The CHEU has been down since mid-January, forcing the BLM to limit crude helium withdrawals from their pipeline, reducing the supply of feed gas to the helium refining facilities and reducing global supply by more than 10%. In recent weeks, the BLM has signed a contract with Messer to outsource operation of the CHEU. While Messer has just taken over this responsibility and has not yet announced a target date for restarting the CHEU, the transfer of responsibility for operating the CHEU to Messer provides reason for optimism that the CHEU could be back in operation sometime within the next month or two. This would increase the world’s helium supply by greater than 10% compared to recent levels.
Another positive development is the recent cancellation of ExxonMobil’s planned maintenance outage at their Shute Creek, Wyoming plant which is the largest US source and accounts for greater than 20% of global supply. The Shute Creek Plant, which produces roughly 1.4 billion cubic feet of helium per year had been scheduled for a significant outage in August that would have temporarily negated much of the benefit of the BLM’s return to normal operation.
While detailed information is not available, it is also believed that Air Products is close to completing their Arzew Expansion Project, which would tie-in feed gas from the GL1Z and GL3Z LNG plants to the existing helium plant. This project should increase the flow of feed gas to the helium plant and result in increased helium production at some point.
While these developments provide reason for cautious optimism, I am not predicting the end of Helium Shortage 4.0 anytime soon. However, barring further negative surprises, the shortage should become less severe during the second half of the year and we could very well look back on Q1/Q2 as the peak of Helium Shortage 4.0.
The real transition to more plentiful supply is still expected to be delayed until Gazprom’s Amur project restarts and ramps up production. The estimates of when that might happen remain very uncertain due to the impact of the war in Ukraine, but it is considered highly improbable that Amur will restart before 2023.
One final note on Helium Shortage 4.0. We tend to focus a lot of attention on the supply side of the Helium Business. However, with increased risk of a recession later this year, or in 2023, it is also possible that reduced demand for helium could help to restore a tight balance between supply and demand.

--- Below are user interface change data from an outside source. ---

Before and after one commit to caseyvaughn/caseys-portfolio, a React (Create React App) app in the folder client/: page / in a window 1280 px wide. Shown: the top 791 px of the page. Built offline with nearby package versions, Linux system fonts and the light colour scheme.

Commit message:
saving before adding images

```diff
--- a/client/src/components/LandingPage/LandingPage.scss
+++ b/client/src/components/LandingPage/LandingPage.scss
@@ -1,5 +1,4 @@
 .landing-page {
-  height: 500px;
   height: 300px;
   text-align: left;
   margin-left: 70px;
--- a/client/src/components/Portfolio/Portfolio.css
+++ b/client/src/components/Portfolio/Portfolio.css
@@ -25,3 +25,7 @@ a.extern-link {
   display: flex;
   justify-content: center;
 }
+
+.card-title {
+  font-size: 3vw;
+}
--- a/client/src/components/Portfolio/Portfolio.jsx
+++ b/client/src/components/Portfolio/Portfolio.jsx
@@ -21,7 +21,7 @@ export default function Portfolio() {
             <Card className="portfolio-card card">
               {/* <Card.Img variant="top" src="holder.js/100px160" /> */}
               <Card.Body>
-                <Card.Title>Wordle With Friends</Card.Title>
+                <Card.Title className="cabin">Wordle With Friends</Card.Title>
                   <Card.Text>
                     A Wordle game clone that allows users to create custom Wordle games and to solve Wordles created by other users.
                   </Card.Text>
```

While it is difficult to make accurate predictions about the future balance between helium supply and demand, it is fair to say that there is finally reason for cautious optimism.
About the author
Phil Kornbluth is the President of Kornbluth Helium Consulting, LLC and is a member of gasworld’s Editorial Advisory Board. Phil has worked in the Helium Business for the last 39 years, including stints running the global businesses of both BOC Gases and the Matheson subsidiary of Nippon Sanso Holdings.
Phil can be reached at Phil@KornbluthHeliumConsulting.com or +1 (908) 745-9779.